Florida's junior senator and one of America's most prominent Hispanic politicians wants to take the Republican lead on immigration reform. Getting out front of President Obama's campaign pledge to overhaul the system in his second term, Mr. Rubio is laying out his ideas for possible legislation.
His wholesale fix tries to
square—triangulate, if you will—the liberal fringe that seeks broad
amnesty for illegal immigrants and the hard right's obsession with
closing the door. Mr. Rubio would ease the way for skilled engineers and
seasonal farm workers while strengthening border enforcement and
immigration laws. As for the undocumented migrants in America
today—eight to 12 million or so—he proposes to let them "earn" a working
permit and, one day, citizenship.
Any overhaul, he says, needs to "modernize" legal immigration.
America caps the number of visas for skilled workers and favors the
relatives of people already here. "I'm a big believer in family-based
immigration," he says. "But I don't think that in the 21st century we
can continue to have an immigration system where only 6.5% of people who
come here, come here based on labor and skill.
We have to move toward
merit and skill-based immigration."
He says the U.S. can either change the
ratio of preferences for family-based immigration or raise the hard cap

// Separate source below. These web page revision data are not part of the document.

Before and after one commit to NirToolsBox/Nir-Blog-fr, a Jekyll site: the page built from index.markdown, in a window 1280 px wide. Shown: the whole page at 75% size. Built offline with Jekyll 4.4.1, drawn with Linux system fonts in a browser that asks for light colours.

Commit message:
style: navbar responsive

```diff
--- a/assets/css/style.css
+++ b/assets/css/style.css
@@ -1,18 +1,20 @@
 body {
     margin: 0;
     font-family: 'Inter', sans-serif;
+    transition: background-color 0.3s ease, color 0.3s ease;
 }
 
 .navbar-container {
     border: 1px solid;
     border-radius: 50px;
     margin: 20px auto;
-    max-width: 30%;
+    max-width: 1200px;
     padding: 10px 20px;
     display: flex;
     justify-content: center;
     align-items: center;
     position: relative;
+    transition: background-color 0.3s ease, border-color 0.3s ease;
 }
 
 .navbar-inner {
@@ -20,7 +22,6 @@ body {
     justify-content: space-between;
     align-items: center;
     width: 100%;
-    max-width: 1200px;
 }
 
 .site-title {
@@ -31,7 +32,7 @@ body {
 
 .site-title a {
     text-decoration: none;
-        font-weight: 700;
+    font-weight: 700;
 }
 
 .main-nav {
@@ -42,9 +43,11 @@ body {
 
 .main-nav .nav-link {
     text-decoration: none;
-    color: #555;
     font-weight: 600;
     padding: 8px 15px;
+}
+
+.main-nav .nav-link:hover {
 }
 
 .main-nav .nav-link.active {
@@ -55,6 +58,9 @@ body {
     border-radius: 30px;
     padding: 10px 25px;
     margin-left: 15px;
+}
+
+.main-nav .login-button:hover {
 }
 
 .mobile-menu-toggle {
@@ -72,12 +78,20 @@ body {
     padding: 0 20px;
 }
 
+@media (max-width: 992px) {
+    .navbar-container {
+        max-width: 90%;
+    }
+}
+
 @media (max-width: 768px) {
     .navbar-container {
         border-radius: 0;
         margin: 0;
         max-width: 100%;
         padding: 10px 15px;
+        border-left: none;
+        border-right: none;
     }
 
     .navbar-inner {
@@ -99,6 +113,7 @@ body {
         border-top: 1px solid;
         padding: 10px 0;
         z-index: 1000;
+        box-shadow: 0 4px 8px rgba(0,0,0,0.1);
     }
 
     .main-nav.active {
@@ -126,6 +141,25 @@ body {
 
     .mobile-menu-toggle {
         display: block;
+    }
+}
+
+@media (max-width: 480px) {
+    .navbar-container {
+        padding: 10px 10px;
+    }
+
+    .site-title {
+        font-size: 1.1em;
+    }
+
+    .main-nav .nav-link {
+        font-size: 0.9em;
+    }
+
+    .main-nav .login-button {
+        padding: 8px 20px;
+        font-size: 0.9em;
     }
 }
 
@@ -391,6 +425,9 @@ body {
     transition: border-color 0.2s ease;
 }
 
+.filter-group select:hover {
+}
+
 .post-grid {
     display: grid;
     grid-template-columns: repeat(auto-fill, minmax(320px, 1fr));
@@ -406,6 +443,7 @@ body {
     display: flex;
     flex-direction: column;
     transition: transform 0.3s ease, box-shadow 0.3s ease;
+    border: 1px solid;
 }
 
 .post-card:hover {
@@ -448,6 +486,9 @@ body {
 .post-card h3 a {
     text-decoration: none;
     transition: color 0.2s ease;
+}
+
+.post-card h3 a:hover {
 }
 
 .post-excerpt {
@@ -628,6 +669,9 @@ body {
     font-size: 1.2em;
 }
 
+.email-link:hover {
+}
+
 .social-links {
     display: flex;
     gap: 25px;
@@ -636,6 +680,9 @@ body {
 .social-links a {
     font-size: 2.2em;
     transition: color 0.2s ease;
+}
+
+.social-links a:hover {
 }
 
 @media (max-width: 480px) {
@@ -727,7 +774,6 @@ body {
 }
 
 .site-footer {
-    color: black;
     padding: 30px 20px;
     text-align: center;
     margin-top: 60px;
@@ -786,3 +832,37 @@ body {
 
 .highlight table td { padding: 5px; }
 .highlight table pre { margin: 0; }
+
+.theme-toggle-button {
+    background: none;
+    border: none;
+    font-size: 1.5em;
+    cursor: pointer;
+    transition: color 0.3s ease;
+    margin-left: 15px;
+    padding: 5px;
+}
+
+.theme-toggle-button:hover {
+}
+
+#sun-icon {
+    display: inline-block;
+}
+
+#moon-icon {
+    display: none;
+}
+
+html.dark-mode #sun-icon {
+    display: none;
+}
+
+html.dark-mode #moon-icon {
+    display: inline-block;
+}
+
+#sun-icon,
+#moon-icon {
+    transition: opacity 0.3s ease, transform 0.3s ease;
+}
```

on people who bring investment or skills into the country. He prefers
the latter, noting that the U.S. doesn't produce enough science, math
and engineering graduates to fill the open posts in high-tech. He says
this number can be adjusted to demand: "I don't think there's a lot of
concern in this country that we'll somehow get overrun by Ph.D.s and
"The goal is to give American agriculture a reliable work force and to
give protection to these workers as well," Mr. Rubio says. "When someone
is [undocumented] they're vulnerable to being exploited."
"Here's how I envision it," he says. "They would have to come forward.
They would have to undergo a background check." Anyone who committed a
serious crime would be deported. "They would be fingerprinted," he
continues. "They would have to pay a fine, pay back taxes, maybe even do
community service. They would have to prove they've been here for an
extended period of time. They understand some English and are
assimilated. Then most of them would get legal status and be allowed to
stay in this country." (Full story at WSJ)